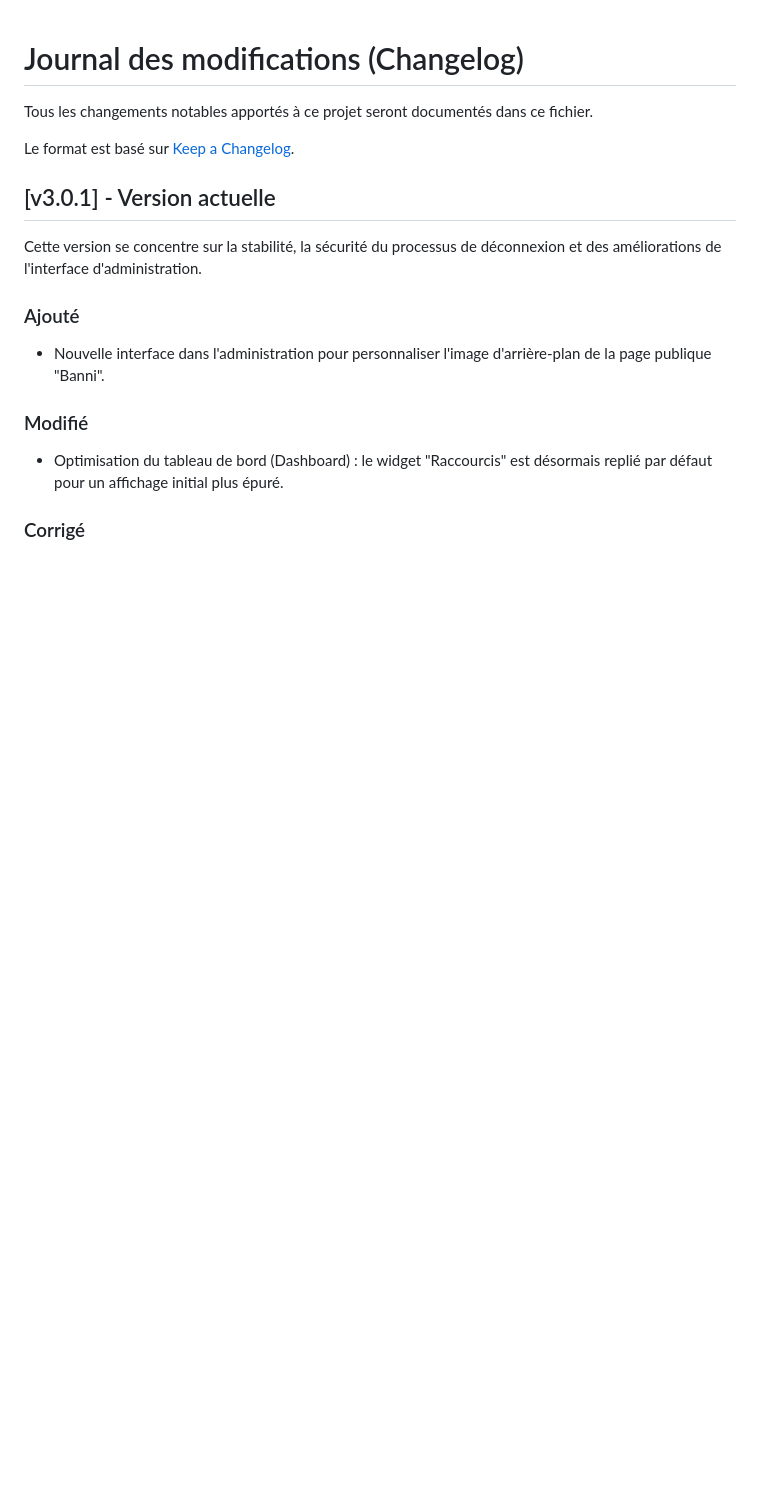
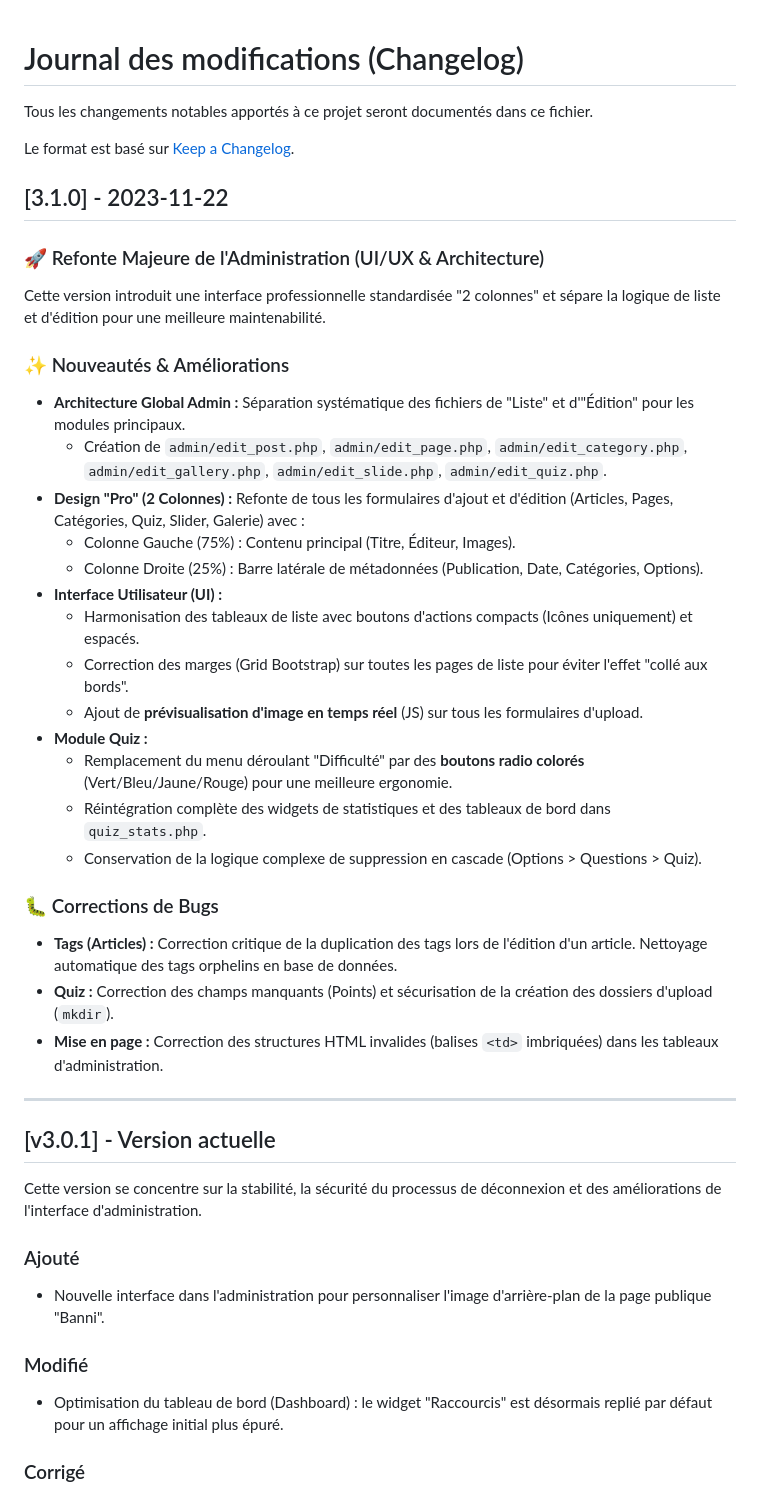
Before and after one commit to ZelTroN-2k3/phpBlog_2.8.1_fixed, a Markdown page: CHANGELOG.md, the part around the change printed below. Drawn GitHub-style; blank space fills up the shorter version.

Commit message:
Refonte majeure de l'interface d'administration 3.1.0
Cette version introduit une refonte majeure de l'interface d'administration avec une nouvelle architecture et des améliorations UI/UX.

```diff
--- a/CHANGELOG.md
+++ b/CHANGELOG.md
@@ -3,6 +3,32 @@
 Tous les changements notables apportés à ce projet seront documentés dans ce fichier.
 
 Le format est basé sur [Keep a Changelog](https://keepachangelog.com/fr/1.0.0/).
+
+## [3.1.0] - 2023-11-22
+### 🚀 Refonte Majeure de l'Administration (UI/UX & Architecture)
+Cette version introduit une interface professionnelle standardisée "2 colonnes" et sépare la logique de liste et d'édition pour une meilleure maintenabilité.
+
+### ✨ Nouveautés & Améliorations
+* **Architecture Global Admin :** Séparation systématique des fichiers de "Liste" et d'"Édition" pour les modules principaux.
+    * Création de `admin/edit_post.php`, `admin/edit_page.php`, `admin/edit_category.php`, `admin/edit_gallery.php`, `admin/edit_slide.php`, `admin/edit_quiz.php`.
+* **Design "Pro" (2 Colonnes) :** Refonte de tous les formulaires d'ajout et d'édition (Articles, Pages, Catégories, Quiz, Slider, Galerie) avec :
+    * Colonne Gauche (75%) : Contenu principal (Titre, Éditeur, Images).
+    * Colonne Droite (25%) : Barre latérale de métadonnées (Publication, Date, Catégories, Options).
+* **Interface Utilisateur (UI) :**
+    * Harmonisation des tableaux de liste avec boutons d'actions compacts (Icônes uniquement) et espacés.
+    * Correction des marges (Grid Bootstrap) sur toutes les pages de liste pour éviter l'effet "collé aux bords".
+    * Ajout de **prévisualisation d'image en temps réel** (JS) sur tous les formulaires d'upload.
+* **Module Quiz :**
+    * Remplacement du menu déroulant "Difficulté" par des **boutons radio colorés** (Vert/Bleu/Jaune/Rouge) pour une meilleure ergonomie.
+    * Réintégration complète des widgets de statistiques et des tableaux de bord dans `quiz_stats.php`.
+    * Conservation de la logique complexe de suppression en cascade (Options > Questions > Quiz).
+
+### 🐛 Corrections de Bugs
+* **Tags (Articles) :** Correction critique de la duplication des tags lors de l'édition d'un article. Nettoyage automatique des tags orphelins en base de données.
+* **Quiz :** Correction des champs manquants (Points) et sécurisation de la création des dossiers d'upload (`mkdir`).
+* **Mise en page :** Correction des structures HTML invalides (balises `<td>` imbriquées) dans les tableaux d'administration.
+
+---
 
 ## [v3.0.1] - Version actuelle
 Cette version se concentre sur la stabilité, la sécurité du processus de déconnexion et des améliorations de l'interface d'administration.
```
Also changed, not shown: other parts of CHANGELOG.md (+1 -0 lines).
—————
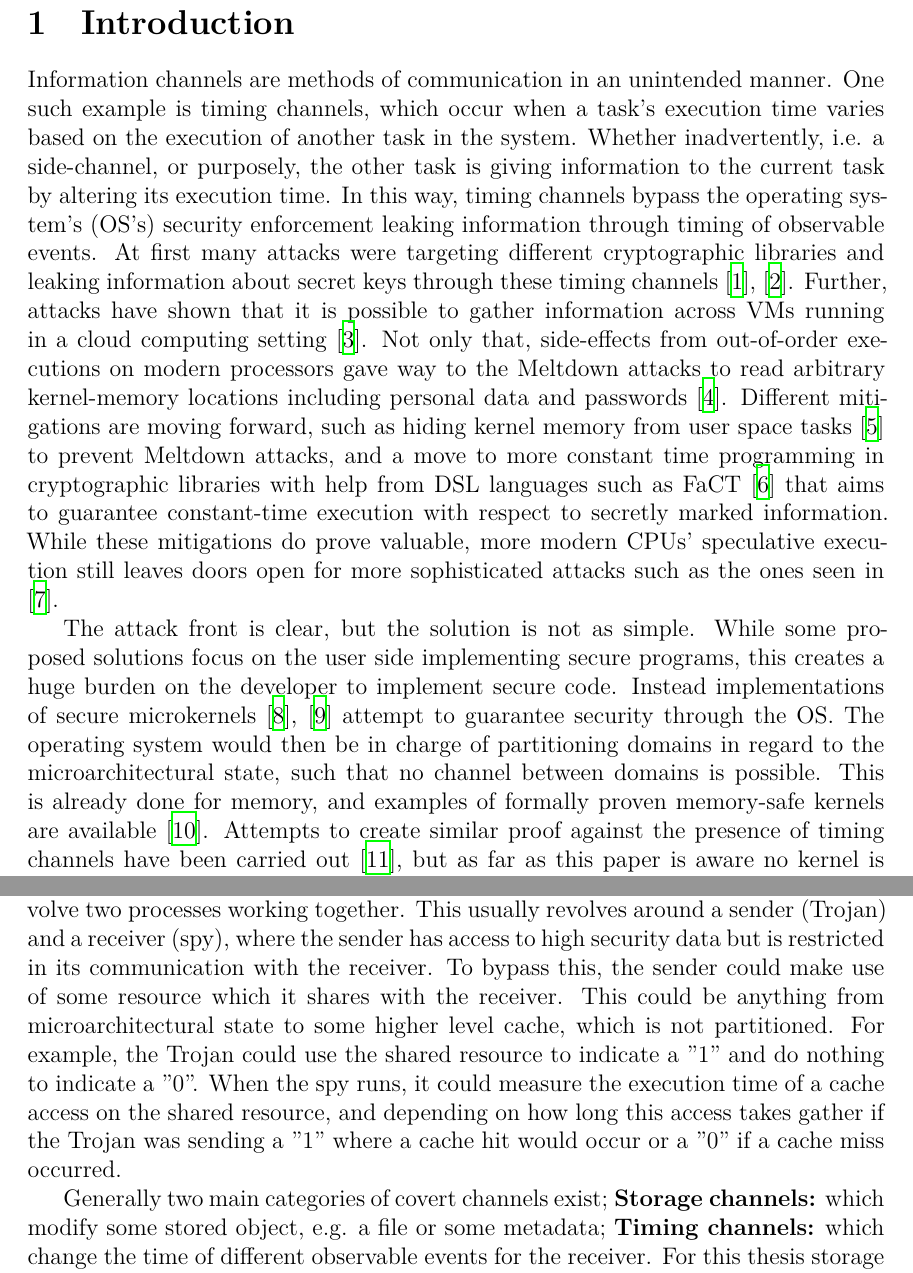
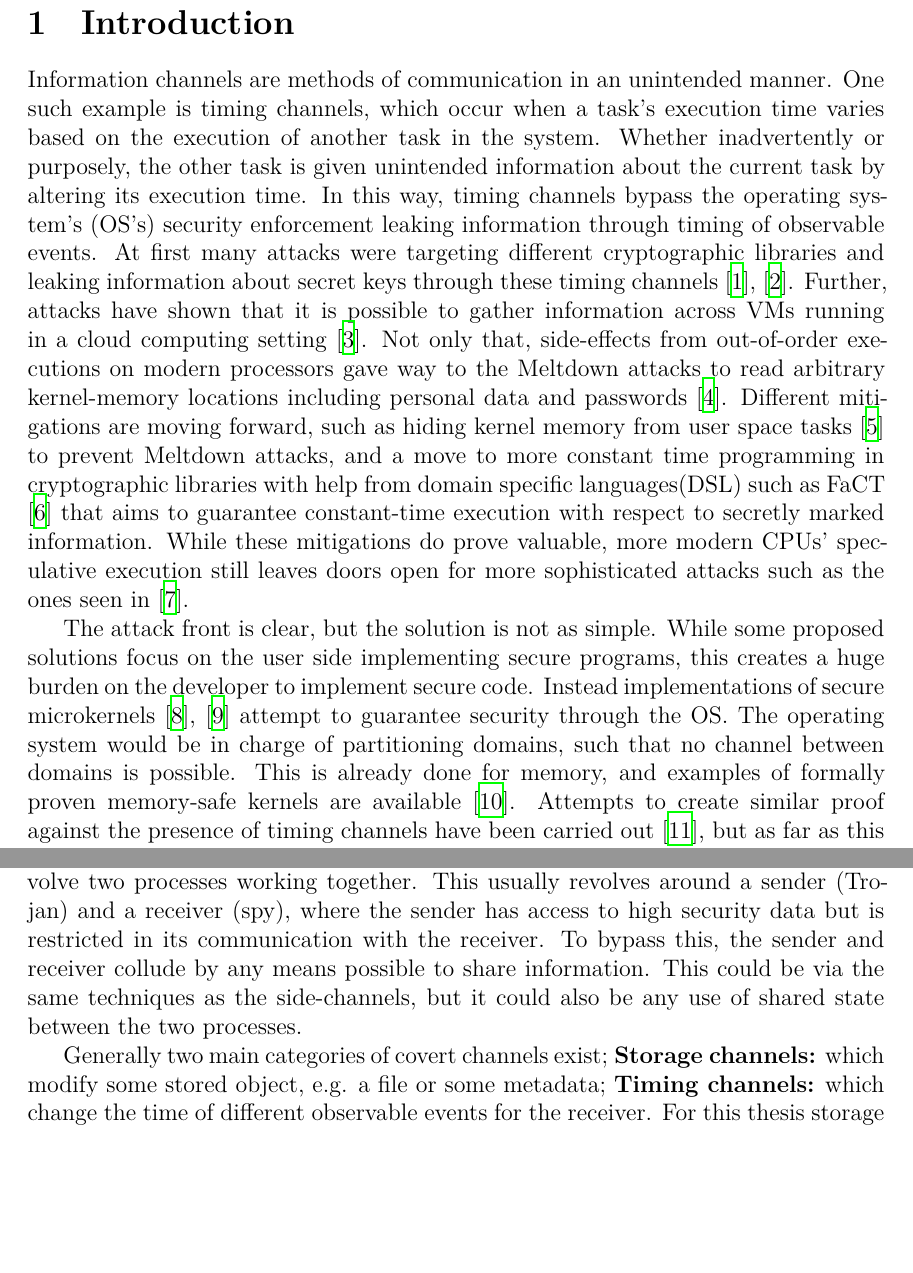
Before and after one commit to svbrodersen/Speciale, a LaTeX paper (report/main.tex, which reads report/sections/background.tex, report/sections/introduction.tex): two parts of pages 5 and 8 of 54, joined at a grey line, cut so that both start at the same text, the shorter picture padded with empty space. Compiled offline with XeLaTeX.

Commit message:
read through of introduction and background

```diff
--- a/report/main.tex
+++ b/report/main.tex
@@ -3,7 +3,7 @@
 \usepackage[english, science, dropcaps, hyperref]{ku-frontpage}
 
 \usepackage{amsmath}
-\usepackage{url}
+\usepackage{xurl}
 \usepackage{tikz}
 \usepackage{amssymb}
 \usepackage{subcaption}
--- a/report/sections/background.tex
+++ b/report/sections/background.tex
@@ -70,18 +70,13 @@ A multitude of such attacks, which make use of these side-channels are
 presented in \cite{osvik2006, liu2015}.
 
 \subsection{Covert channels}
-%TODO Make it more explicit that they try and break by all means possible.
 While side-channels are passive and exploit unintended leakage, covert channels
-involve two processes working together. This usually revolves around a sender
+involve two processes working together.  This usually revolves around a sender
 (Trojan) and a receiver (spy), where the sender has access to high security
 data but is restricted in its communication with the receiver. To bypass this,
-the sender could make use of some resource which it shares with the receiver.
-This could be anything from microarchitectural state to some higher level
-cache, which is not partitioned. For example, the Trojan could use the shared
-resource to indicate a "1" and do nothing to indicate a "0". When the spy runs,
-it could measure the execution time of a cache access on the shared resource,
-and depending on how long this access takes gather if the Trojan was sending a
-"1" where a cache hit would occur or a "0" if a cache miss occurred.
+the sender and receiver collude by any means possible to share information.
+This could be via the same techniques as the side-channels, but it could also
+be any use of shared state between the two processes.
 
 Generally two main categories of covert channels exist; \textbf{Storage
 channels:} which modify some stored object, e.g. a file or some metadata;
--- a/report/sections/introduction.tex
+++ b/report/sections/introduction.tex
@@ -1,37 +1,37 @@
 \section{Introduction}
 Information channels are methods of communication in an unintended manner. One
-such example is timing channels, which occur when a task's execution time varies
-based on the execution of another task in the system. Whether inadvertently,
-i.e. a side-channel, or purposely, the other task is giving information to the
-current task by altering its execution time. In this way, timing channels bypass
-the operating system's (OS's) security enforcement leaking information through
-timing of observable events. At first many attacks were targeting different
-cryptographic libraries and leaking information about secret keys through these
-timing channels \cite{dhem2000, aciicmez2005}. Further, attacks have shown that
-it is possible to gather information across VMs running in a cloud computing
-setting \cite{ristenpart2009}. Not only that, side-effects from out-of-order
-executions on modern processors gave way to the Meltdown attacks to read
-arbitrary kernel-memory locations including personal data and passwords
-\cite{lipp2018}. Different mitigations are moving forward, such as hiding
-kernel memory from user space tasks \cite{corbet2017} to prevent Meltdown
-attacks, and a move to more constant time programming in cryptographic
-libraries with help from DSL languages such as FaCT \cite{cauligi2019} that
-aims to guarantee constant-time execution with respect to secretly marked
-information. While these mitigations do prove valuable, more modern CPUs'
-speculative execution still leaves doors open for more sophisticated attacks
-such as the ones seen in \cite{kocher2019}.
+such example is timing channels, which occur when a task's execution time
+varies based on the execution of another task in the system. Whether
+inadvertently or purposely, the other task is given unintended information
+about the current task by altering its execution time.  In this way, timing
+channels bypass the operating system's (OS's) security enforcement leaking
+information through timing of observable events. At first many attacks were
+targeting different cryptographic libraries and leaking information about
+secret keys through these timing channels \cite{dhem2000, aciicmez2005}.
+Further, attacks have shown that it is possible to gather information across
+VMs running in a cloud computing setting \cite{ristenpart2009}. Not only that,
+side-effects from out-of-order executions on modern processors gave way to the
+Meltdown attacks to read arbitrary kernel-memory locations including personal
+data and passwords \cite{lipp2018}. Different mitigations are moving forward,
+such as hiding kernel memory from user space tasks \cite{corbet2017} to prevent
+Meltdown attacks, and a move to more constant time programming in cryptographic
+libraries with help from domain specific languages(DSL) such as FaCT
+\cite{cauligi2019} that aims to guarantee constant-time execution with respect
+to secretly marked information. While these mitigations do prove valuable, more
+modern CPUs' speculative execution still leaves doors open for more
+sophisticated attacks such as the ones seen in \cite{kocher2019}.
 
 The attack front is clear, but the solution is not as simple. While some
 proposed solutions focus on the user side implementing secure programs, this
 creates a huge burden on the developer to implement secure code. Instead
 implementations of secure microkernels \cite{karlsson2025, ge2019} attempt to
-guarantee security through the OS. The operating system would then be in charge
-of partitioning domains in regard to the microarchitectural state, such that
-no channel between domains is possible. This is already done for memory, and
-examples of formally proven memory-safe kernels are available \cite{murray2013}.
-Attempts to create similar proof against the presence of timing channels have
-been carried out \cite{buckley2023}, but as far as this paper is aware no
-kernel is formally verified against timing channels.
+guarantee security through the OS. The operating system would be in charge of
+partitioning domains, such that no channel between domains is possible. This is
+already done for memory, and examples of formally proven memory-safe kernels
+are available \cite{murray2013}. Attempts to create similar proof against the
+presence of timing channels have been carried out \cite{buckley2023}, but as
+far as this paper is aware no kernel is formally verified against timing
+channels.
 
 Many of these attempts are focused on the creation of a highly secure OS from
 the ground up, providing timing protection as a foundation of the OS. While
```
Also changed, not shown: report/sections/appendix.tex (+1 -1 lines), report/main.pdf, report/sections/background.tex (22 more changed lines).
—————
● **Exercise goal**
What lines of the data contain the string "bypass"? List them.

● **Response to the exercise**
 data but is restricted in its communication with the receiver. To bypass this,
-current task by altering its execution time. In this way, timing channels bypass
+channels bypass the operating system's (OS's) security enforcement leaking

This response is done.